Today I want to highlight what might seem to be an indirect approach to preventing gender-based violence, but which has proven to be extraordinarily important in a variety of settings: ensuring access to drinking water and sanitation facilities.
In many developing countries, girls and women bear the burden of fetching water for household use. They travel great distances to wells or boreholes, wait in long lines for their turn to collect water, and then lug heavy buckets or jerry cans several miles back to their communities. Beyond the educational and occupational opportunities lost to lengthy hours spent walking and waiting, girls and women face violence and sexual abuse while visiting water sources, as well. One study at a Sudanese refugee camp in northern Uganda revealed that when girls had to wait long hours at a distant borehole to fill their water cans, they became vulnerable to rape and were often rejected by their families following an attack. When there are no sanitation facilities within a camp or community, women may decide to wait until nightfall to travel some distance away from the camp to relieve themselves in private; however, this, too, leaves them vulnerable to violence. The lack of sanitation facilities for girls at schools leads families to keep their daughters at home out of fear that they will face violence within the educational setting. Indeed, a study in Bangladesh showed that implementing separate sanitation facilities within schools for boys and girls boosted girls’ attendance by 11% per year between 1992 and 1999. The UN Inter-Agency Standing Committee guidelines on preventing and responding to sexual violence in Haiti following the January 12, 2010 earthquake recommend involving women in the selection of sites for water and sanitation facilities to ensure their safety and security.
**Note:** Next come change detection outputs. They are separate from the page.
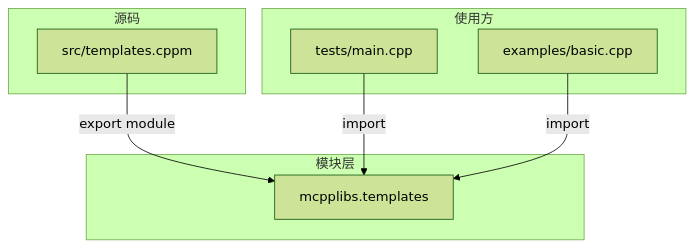
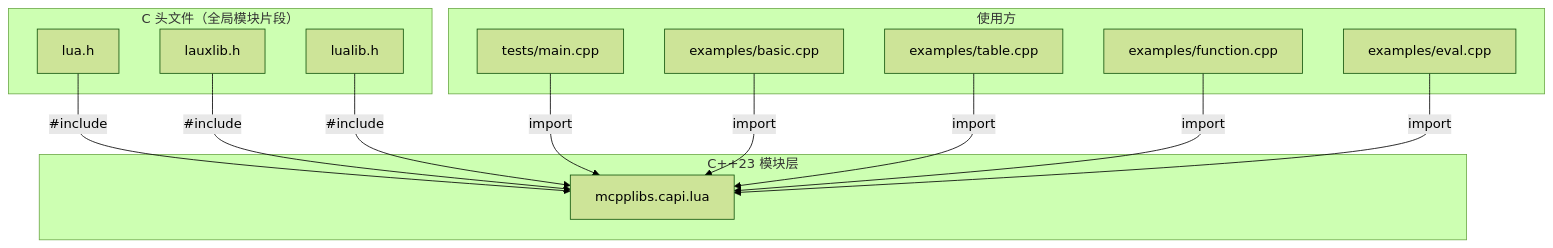
One commit to mcpplibs/lua changed the first of 2 diagrams in docs/architecture.md. Above: the diagram before and after it, drawn with Mermaid (forest theme). The commit also changed other lines of this file and 19 other files, not shown here.

First line of the commit message:
feat: implement mcpplibs.capi.lua — C++23 module binding for Lua C API

````diff
--- a/docs/architecture.md
+++ b/docs/architecture.md
@@ -38,19 +45,29 @@
 ```mermaid
 graph TD
-    subgraph moduleLayer [模块层]
-        M["mcpplibs.templates"]
+    subgraph cHeaders [C 头文件（全局模块片段）]
+        H1["lua.h"]
+        H2["lauxlib.h"]
+        H3["lualib.h"]
     end
 
-    subgraph srcLayer [源码]
-        S["src/templates.cppm"]
+    subgraph moduleLayer [C++23 模块层]
+        M["mcpplibs.capi.lua"]
     end
 
     subgraph consumerLayer [使用方]
         T["tests/main.cpp"]
-        E["examples/basic.cpp"]
+        E1["examples/basic.cpp"]
+        E2["examples/table.cpp"]
+        E3["examples/function.cpp"]
+        E4["examples/eval.cpp"]
     end
 
-    S -->|"export module"| M
+    H1 -->|"#include"| M
+    H2 -->|"#include"| M
+    H3 -->|"#include"| M
     T -->|"import"| M
-    E -->|"import"| M
+    E1 -->|"import"| M
+    E2 -->|"import"| M
+    E3 -->|"import"| M
+    E4 -->|"import"| M
 ```
````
The international community has a strong role to play in addressing global water and sanitation challenges and the links to gender-based violence. A recent documentary by the Chronicles Group features discussion about the links between water scarcity and gender-based violence and the potential for international action, including that by the U.S. government, to address the water and sanitation needs of the 1 billion who do not have access to safe drinking water and the 2 billion who lack access to sanitation. Next week marks the fifth anniversary of the Senator Paul Simon Water for the Poor Act, which makes providing water and sanitation facilities to the world’s most vulnerable populations an explicit component of U.S. foreign policy. The Act recognizes that the burden of collecting water often falls on women and children and promotes water and sanitation access as an aspect of women’s empowerment. Since 2005 the U.S. Department of State has reported on U.S. agencies’ overseas water and sanitation investments, and in 2010 reported obligations of $774 million in FY2009. Currently the proposed Senator Paul Simon Water for the World Act, which would expand current U.S. activities related to international water and sanitation challenges, is pending in Congress. Having passed the Senate in September of this year, it awaits action within the House of Representatives.